Beyond the Valley of the Dolls (1970) “This is my happening and it freaks me out,” proclaims music producer Ronnie “Z-Man” Barzell (John Lazar), an apt description for this unlikely collaboration between director Russ Meyer and screenwriter Roger Ebert (yes, that Roger Ebert). It’s an indescribable, garish candy-hued confection about a girl group, The Carrie Nations (played by Dolly Read, Cynthia Myers and Marcia McBroom), and how the members are corrupted by the L.A. party scene. I won’t bother going into the details of the plot, since they’re largely irrelevant. It’s best to just take everything in, like a guest at Z-Man’s party.

With its abundance of memorable lines and infectious songs, I agree with Ebert’s commentary that Beyond the Valley of the Dolls could have been as big a phenomenon as The Rocky Horror Picture Show. Propriety dictates that I provide a star rating for this movie, but any objective evaluation seems to come up short. I’m not sure why it took so long to see this, but I’m glad I finally took the trip. Unlike 99 percent of everything else out there, I can honestly assert there’s nothing else like it. Far out, man!

Rating: ***½. Available on Blu-ray and DVD


The Snake Woman (1961) An interesting premise that fails to deliver on its lurid potential, The Snake Woman suffers from too much restraint. Susan Travers is fetching as Atheris, a half-human/half-serpent hybrid, but has far too little screen time, and doesn’t do much more than stand around. John McCarthy co-stars as Charles Prentice, a rather dim inspector from Scotland Yard who attracts her with his flute (this sentence has more innuendo than the whole movie). The film could have gone on so many psycho-sexual tangents, but director Sidney J. Furie and writer Orville H. Hampton chose to play it safe. Rather than displaying some sympathy for Atheris, the film sides with her detractors. A similar concept was explored, much more effectively, by Hammer’s The Reptile. My advice: watch that one instead, and skip this movie.

Rating: **. Available on DVD (as part of the Timeless Horror – Movies 4 You collection) and Amazon Instant Video



Amazon Women on the Moon (1987) This hodge-podge of comedy sketches (similar to Kentucky Fried Movie) from John Landis, Joe Dante and several other directors misses more frequently than hits. There are a few amusing skits, including Ed Begley Jr. as a not-so-invisible man, a parody of Ripley’s Believe it or Not, and a Siskel & Ebert style review of someone’s life. Unfortunately, too many segments go on for far too long (especially a funeral sketch), often with very little payoff.
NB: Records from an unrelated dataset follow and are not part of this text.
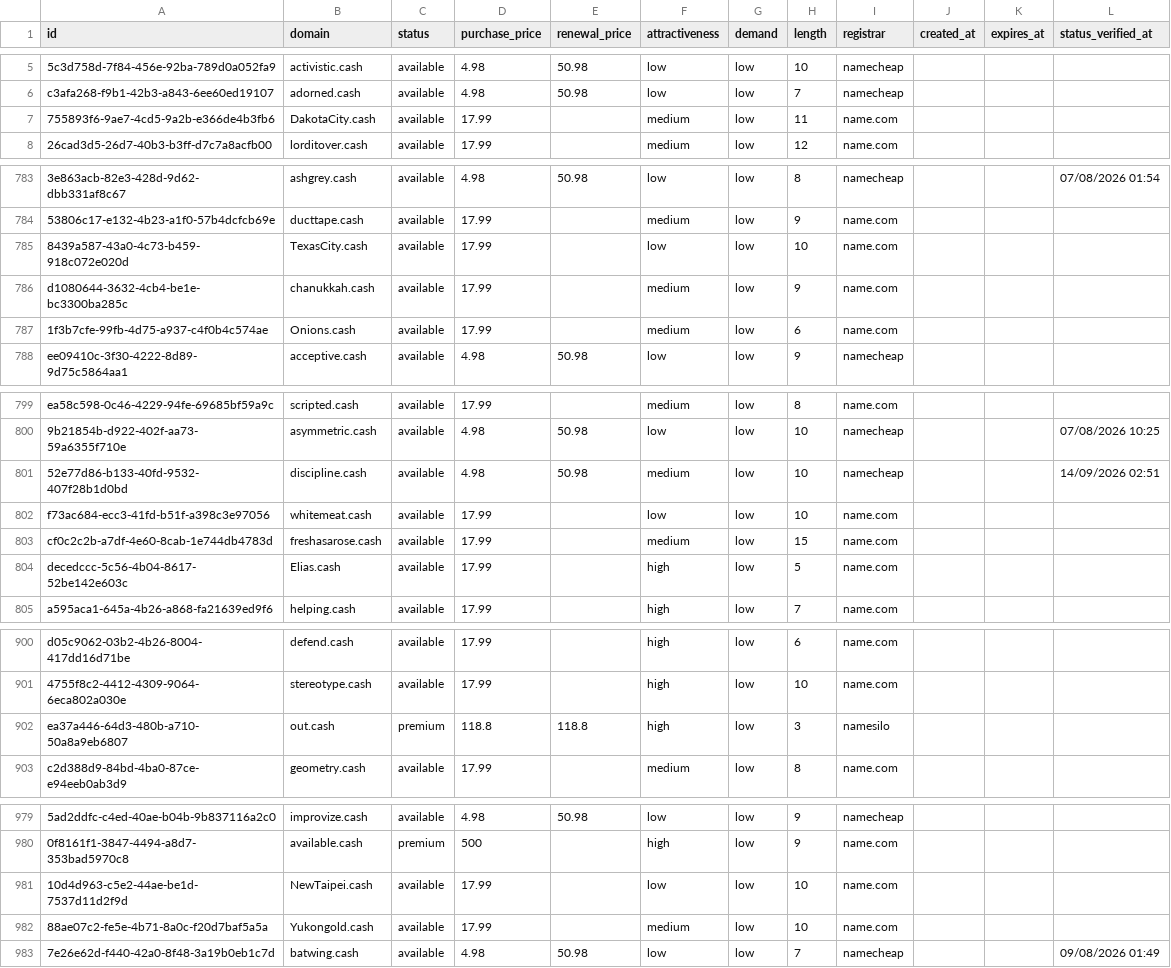
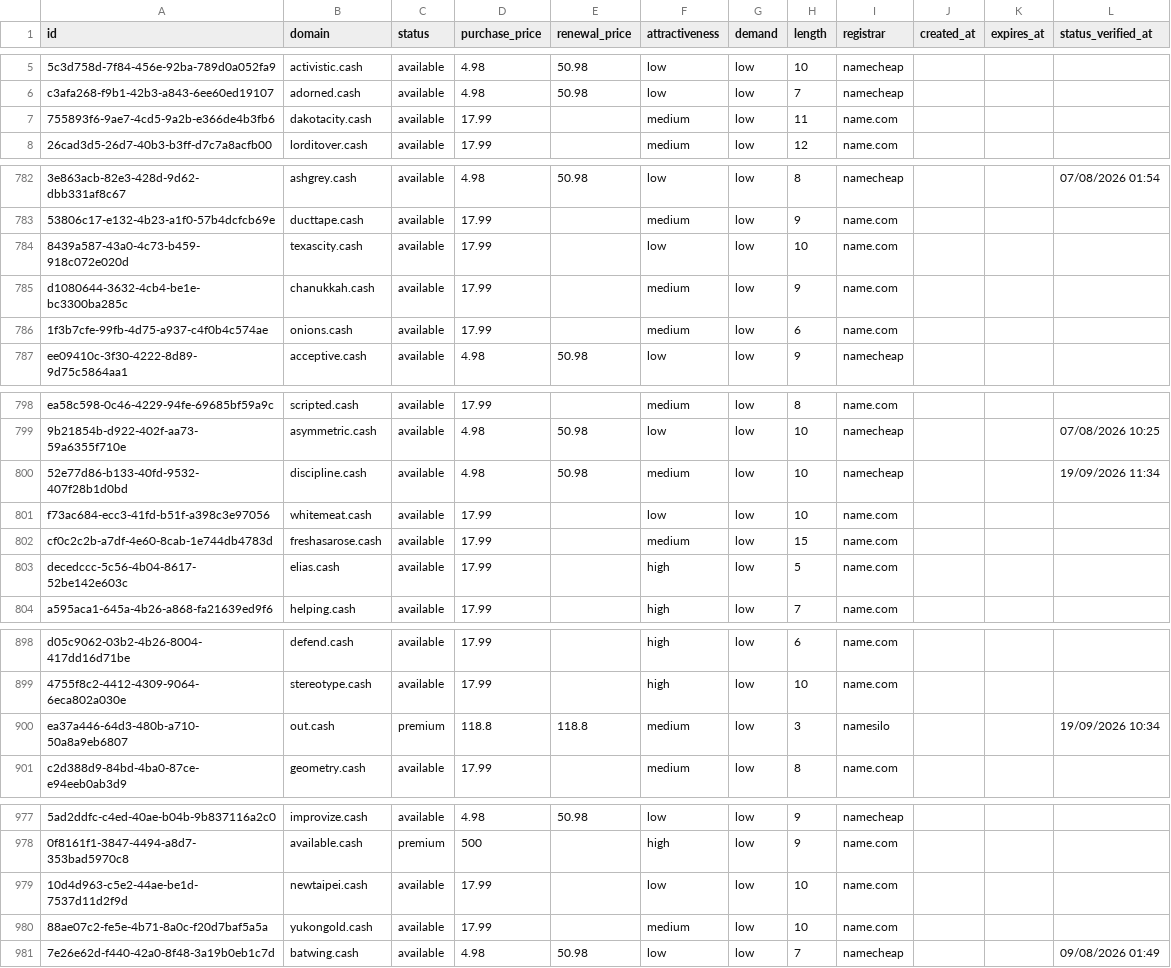
Before and after one commit to UniqueDomains/cash-oneword-domains, a CSV file: cash.csv, drawn as a sheet; only a part is shown, gaps mark what is left out; addresses are those after the commit; the diff covers the shown part only; the diff names each change by its address in the sheet, - before the commit and + after, or states it on an @@ line.

Commit message:
Domains update

```diff
--- a/cash.csv
+++ b/cash.csv
-B7 (domain): DakotaCity.cash
+B7 (domain): dakotacity.cash
-B784 (domain): TexasCity.cash
+B784 (domain): texascity.cash
-B786 (domain): Onions.cash
+B786 (domain): onions.cash
-L800 (status_verified_at): 14/09/2026 02:51
+L800 (status_verified_at): 19/09/2026 11:34
-B803 (domain): Elias.cash
+B803 (domain): elias.cash
-F900 (attractiveness): high
+F900 (attractiveness): medium
-L900 (status_verified_at): (empty)
+L900 (status_verified_at): 19/09/2026 10:34
-B979 (domain): NewTaipei.cash
+B979 (domain): newtaipei.cash
-B980 (domain): Yukongold.cash
+B980 (domain): yukongold.cash
```
Also changed, not shown: 2 added rows, 2 removed rows and 72 edited cells elsewhere in this file, 4 other files.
It’s good for a few laughs if you know what you’re getting into, but I suspect most viewers will be skipping forward.


Rating: **. Available on DVD
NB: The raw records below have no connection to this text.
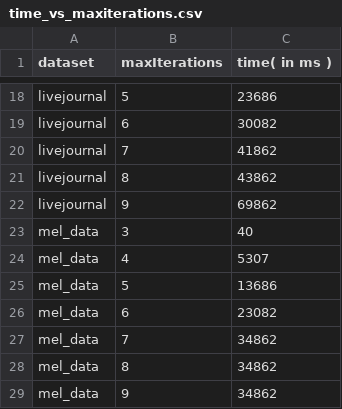
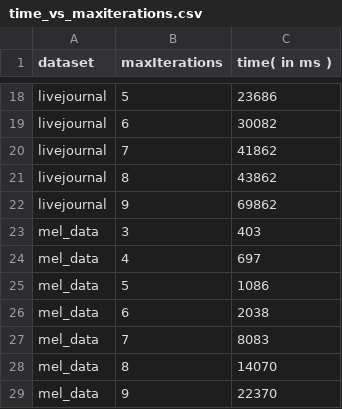
Before and after one commit to mohammadzainabbas/neo4j-pregel, a CSV file: results/thesis/time_vs_maxiterations.csv, drawn as a sheet; only a part is shown, gaps mark what is left out.

Commit message:
New feature added

```diff
--- a/results/thesis/time_vs_maxiterations.csv
+++ b/results/thesis/time_vs_maxiterations.csv
@@ -22,8 +22,8 @@ livejournal,8,43862
 livejournal,9,69862
-mel_data,3,40
-mel_data,4,5307
-mel_data,5,13686
-mel_data,6,23082
-mel_data,7,34862
-mel_data,8,34862
-mel_data,9,34862
+mel_data,3,403
+mel_data,4,697
+mel_data,5,1086
+mel_data,6,2038
+mel_data,7,8083
+mel_data,8,14070
+mel_data,9,22370
```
Wednesday, November 23, 2016

THX 1138




(1971) Directed by George Lucas; Written by George Lucas and Walter Murch; Based on a script by Matthew Robbins and Walter Murch; Starring: Robert Duvall, Donald Pleasence, Don Pedro Colley and Maggie McOmie; Available on Blu-ray and DVD

Rating: ***½

“…It was designed really to be an experience, a metaphor about the way we lived in the early ‘60s; about consumerism, about conformity, disintegration of emotions, about trying to make everything perfect in a way that was nightmarish.” – George Lucas

Note: The film version used for this review was the 2004 “director’s cut” edition, which incorporated several computer-enhanced shots, similar to Lucas’ controversial treatment of the original Star Wars trilogy. How does it look? It’s always a double-edged sword when you tamper with a film’s visuals. At worst, it looks distracting (think the CGI Jabba the Hutt added to Star Wars Episode IV), but at best, a few shots arguably provide a bit of extra scope. Nice, but unnecessary.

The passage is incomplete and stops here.